Published on Nov 23, 2006 by Pfander Films
Who chose the 27 books of the New Testament Canon, and the 114 books of the Qur’an? The New Testament canon, codified in the 4th century, reflected the books always accepted by the early church, using 5 criteria: Was it written by an apostle; a man of God, worthy to write it; did it have any contradictions or errors; did it change people’s lives; and was it accepted by the early church? There were many 2nd -- 5th century sectarian, mainly Gnostic, writings which were all rejected because of their late dates, and their erroneous content, often contradicting the canonical books.

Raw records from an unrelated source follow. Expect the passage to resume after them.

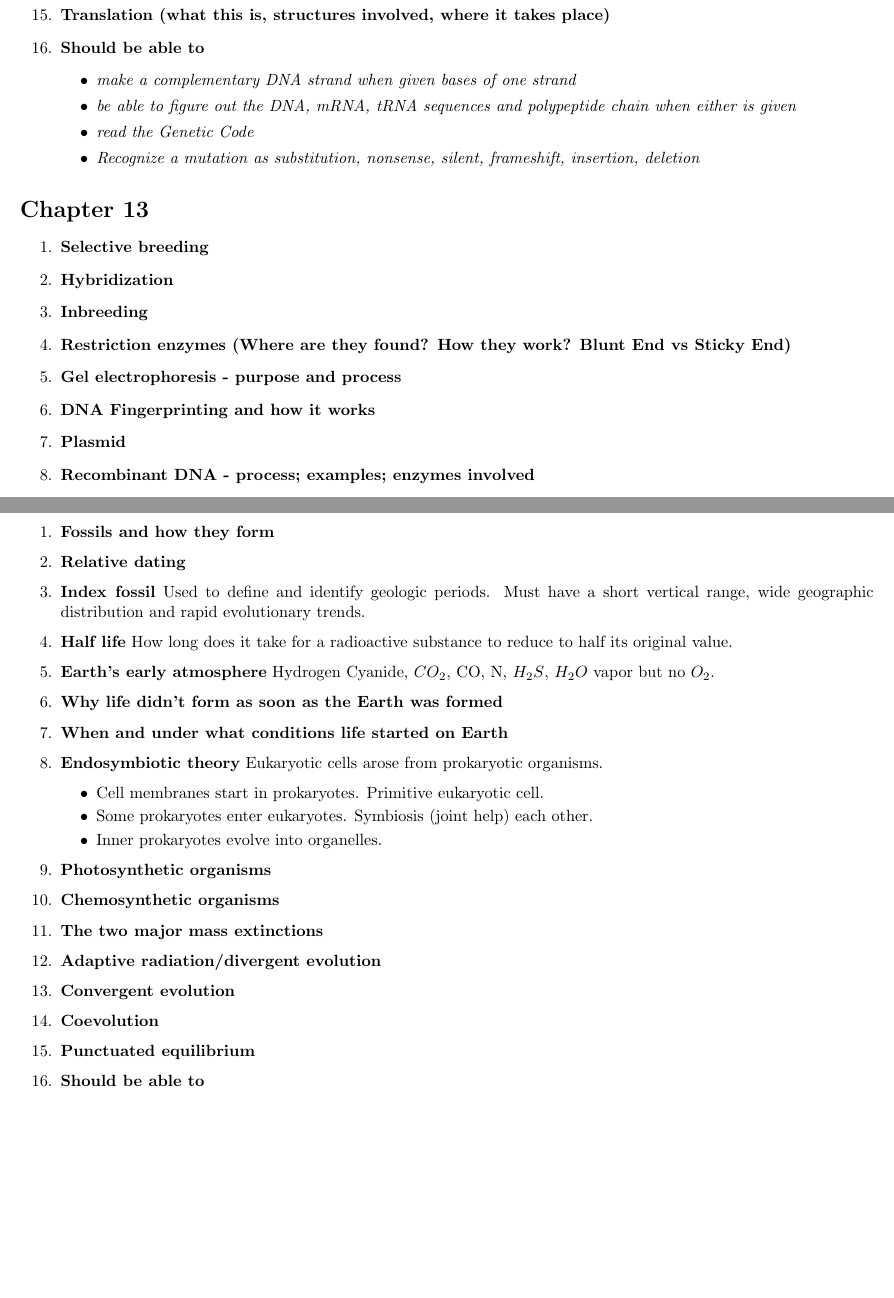
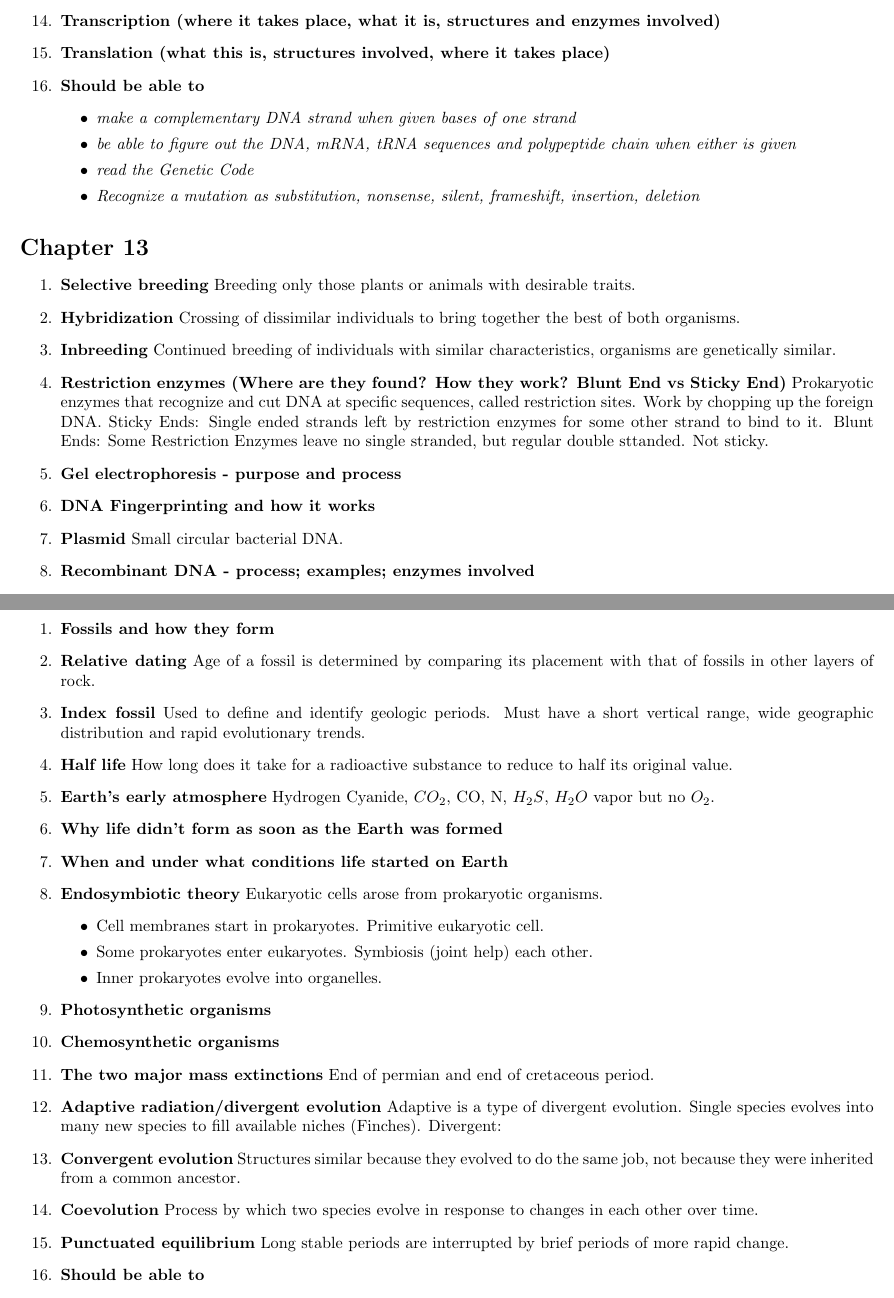
Before and after one commit to NikhilGaitonde/NinthGradeScienceIIStudyGuide, a LaTeX document (ScienceGuide.tex): two parts of pages 3 and 5 of 9, joined at a grey line, cut at the place of the change, the shorter picture padded with empty space. Compiled offline with pdfLaTeX.

Commit message:
Added pdf

```diff
--- a/ScienceGuide.tex
+++ b/ScienceGuide.tex
@@ -130,13 +130,22 @@ Organisms that have two {\em identical} alleles for a particular trait.
 \end{enumerate}
 \section*{Chapter 13}
 \begin{enumerate}
-  \item {\bf Selective breeding}
-  \item {\bf Hybridization}
-  \item {\bf Inbreeding}
-  \item {\bf Restriction enzymes (Where are they found? How they work? Blunt End vs Sticky End)}
+  \item {\bf Selective breeding} Breeding only those plants or animals
+    with desirable traits.
+  \item {\bf Hybridization} Crossing of dissimilar individuals to
+    bring together the best of both organisms.
+  \item {\bf Inbreeding} Continued breeding of individuals with
+    similar characteristics, organisms are genetically similar.
+  \item {\bf Restriction enzymes (Where are they found? How they work?
+    Blunt End vs Sticky End)} Prokaryotic enzymes that recognize and
+    cut DNA at specific sequences, called restriction sites. Work by
+    chopping up the foreign DNA. Sticky Ends: Single ended strands
+    left by restriction enzymes for some other strand to bind to
+    it. Blunt Ends: Some Restriction Enzymes leave no single stranded,
+    but regular double sttanded. Not sticky.
   \item {\bf Gel electrophoresis  -  purpose and process}
   \item {\bf DNA Fingerprinting and how it works}
-  \item {\bf Plasmid}
+  \item {\bf Plasmid} Small circular bacterial DNA.
   \item {\bf Recombinant DNA  -  process; examples; enzymes involved}
   \item {\bf Transgenic organisms}
   \item {\bf Cloning  -  (what this is, not the process)}
@@ -217,7 +226,9 @@ Organisms that have two {\em identical} alleles for a particular trait.
 \section*{Chapter 17}
 \begin{enumerate}
   \item {\bf Fossils and how they form}
-  \item {\bf Relative dating}
+  \item {\bf Relative dating} Age of a fossil is determined by
+    comparing its placement with that of fossils in other layers of
+    rock.
   \item {\bf Index fossil} Used to define and identify geologic
     periods. Must have a short vertical range, wide geographic
     distribution and rapid evolutionary trends.
@@ -236,11 +247,18 @@ Organisms that have two {\em identical} alleles for a particular trait.
     \end{itemize}
   \item {\bf Photosynthetic organisms}
   \item {\bf Chemosynthetic organisms}
-  \item {\bf The two major mass extinctions}
-  \item {\bf Adaptive radiation/divergent evolution}
-  \item {\bf Convergent evolution}
-  \item {\bf Coevolution}
-  \item {\bf Punctuated equilibrium}
+  \item {\bf The two major mass extinctions} End of permian and end of
+    cretaceous period.
+  \item {\bf Adaptive radiation/divergent evolution} Adaptive is a
+    type of divergent evolution. Single species evolves into many
+    new species to fill available niches (Finches). Divergent:
+  \item {\bf Convergent evolution} Structures similar because they
+    evolved to do the same job, not because they were inherited from a
+    common ancestor.
+  \item {\bf Coevolution} Process by which two species evolve in
+    response to changes in each other over time.
+  \item {\bf Punctuated equilibrium} Long stable periods are
+    interrupted by brief periods of more rapid change.
   \item {\bf Should be able to}
     \begin{itemize}
       \item {\em Determine which organism is more evolved when looking at a cladogram}
```
Also changed, not shown: Science_Semester_II_Study_Guide.pdf (added).
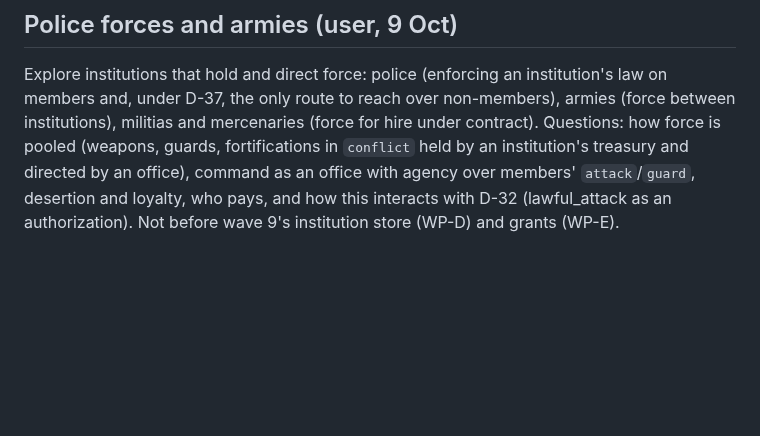
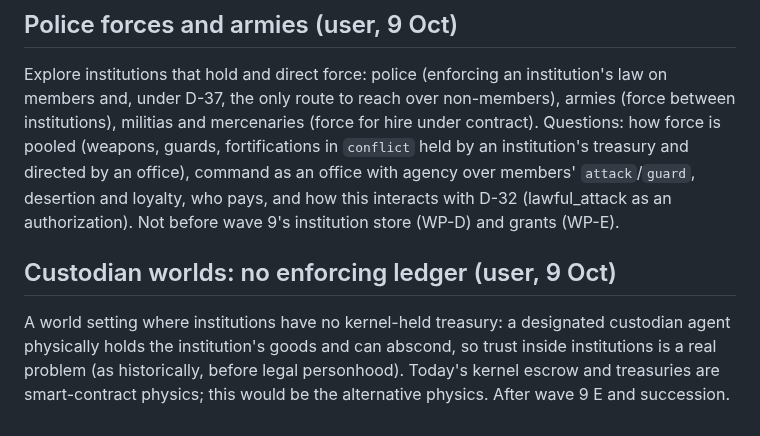
Before and after one commit to zachmacsmith/charter, a Markdown page: docs/BACKLOG.md, the part around the change. GitHub-like rendering; blank space fills up the shorter version.

```diff
--- a/docs/BACKLOG.md
+++ b/docs/BACKLOG.md
@@ -44,3 +44,9 @@ to reach over non-members), armies (force between institutions), militias and me
 how force is pooled (weapons, guards, fortifications in `conflict` held by an institution's treasury and directed by an office),
 command as an office with agency over members' `attack`/`guard`, desertion and loyalty, who pays, and how this interacts with D-32
 (lawful_attack as an authorization). Not before wave 9's institution store (WP-D) and grants (WP-E).
+
+## Custodian worlds: no enforcing ledger (user, 9 Oct)
+
+A world setting where institutions have no kernel-held treasury: a designated custodian agent physically holds the institution's
+goods and can abscond, so trust inside institutions is a real problem (as historically, before legal personhood). Today's kernel
+escrow and treasuries are smart-contract physics; this would be the alternative physics. After wave 9 E and succession.
```
Also changed, not shown: docs/review/14_state_of_nature.md (+16 -0 lines).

Interestingly, they include many beliefs adopted and perhaps borrowed by the writers of the Qur’an. When we look at the Qur’anic canon, we find greater problems. Many books or codices of the Qur’an were not chosen, and so were burned by Uthman in 650 AD. What’s more, reference after reference say that verses and books of the Qur’an disappeared, were lost, forgotten, cancelled, went missing, were overlooked, changed and modified. In fact it wasn’t until 1924 that the Qur’an was finally canonized, proving that the canon of the Bible is more authoritative, and thus more trustworthy than that of the Qur’an.